Progressive aldermen and the union representing Chicago Public Library employees urged city officials on Thursday to allow library workers to get the COVID-19 vaccine at the same time as other front-line essential workers in Chicago.
AFSCME Council 31, which represents about 1,000 library employees, has repeatedly asked Mayor Lori Lightfoot to close the city’s 80 branch libraries during the pandemic to prevent COVID-19 from infecting employees.
However, Lightfoot has kept the libraries open, saying they are a crucial resource for Chicagoans during the pandemic that has closed schools for nearly 11 months.
If the mayor insists on keeping the libraries open, employees should be eligible for the vaccine along with teachers and other front-line essential workers, union leaders, employees and aldermen said.
“Considering library staff essential workers in name only is completely demoralizing,” said Corina Pedraza, a Chicago Public Library associate. “Library workers are frightened they will get COVID-19 and infect their loved ones. We are left wondering when, if ever, we will be treated with dignity by the city we’ve risked our health to serve during the pandemic.”
Libraries remained open from mid-November to mid-January, even as Chicago was under a stay-at-home advisory.
In the early weeks of the pandemic, Chicago libraries were among the last public facilities to close and only shuttered March 21 when Gov. J.B. Pritzker imposed a stay-at-home order that lasted until May 30. Chicago allowed the branches to reopen June 8.
Library workers — along with all city employees — will be eligible for the vaccine under the next phase of the city’s vaccination plan, in accordance with federal guidelines, said library spokesperson Patrick Molloy.
That is expected to start at the end of March, if there is enough supply of the vaccine from the federal government.
“The lack of a coordinated vaccination distribution plan is hurting essential workers like our librarians, Black and Brown communities hardest hit by COVID-19, and seniors who can’t get the vaccine in their communities,” said Ald. Byron Sigcho-Lopez (25th Ward).
City data shows that 53 members of the library’s staff have tested positive for COVID-19 during the pandemic, accounting for approximately 5% of the department’s workforce, Molloy said.
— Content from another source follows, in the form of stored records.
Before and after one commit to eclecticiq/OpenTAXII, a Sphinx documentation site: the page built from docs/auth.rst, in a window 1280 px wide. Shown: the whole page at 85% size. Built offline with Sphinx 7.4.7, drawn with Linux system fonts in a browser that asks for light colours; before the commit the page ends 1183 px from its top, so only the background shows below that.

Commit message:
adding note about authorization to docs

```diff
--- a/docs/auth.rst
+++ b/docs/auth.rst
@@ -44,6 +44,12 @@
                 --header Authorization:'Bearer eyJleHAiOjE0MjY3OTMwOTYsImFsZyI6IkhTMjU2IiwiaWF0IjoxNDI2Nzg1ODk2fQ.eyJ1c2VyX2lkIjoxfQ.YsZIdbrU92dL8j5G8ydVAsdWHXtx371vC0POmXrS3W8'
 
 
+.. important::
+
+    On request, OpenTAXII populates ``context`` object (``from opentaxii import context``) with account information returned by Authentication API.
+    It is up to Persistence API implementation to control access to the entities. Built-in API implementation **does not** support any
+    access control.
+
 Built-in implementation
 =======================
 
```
Three of those cases have been work-related, and the source of four others have not been determined, according to city data.
“We are proud that the Chicago Public Library has had one of the lowest rates of COVID infection among staff in the entire city,” Molloy said.
By comparison, 22% of Chicago Fire Department members have tested positive for COVID-19 and 15% of the staff of the Department of Water Management, according to city data.
Thirty-three Chicago Public Library branches have had to close due to COVID-19, of which six had to close more than once, according to the union.
Based on recommendations from state and local health officials, only a limited number of patrons are allowed in branches based on the facility’s square footage. In addition, masks and hand sanitizer have been provided to staff and patrons. Designated paths, spaced-out computers and separated furniture ensure social distancing, officials said.
If library workers are not allowed to get vaccinated immediately, Chicago’s branch libraries should be closed and patrons allowed to check out materials via curbside pickup — the practice in place at many suburban libraries, according to union leaders and aldermen.
However, that would not serve Chicago’s residents adequately, Molloy said.
“The limited curbside approach would disproportionately impact low-income Chicagoans and people of color,” Molloy said. “Because of the library’s role as community anchors and the critical services we provide, we consider our system essential to Chicagoans. Furthermore, at a time when we’re attempting to reduce close contact between and among staff, their co-workers, and patrons, curbside services would increase such contact.”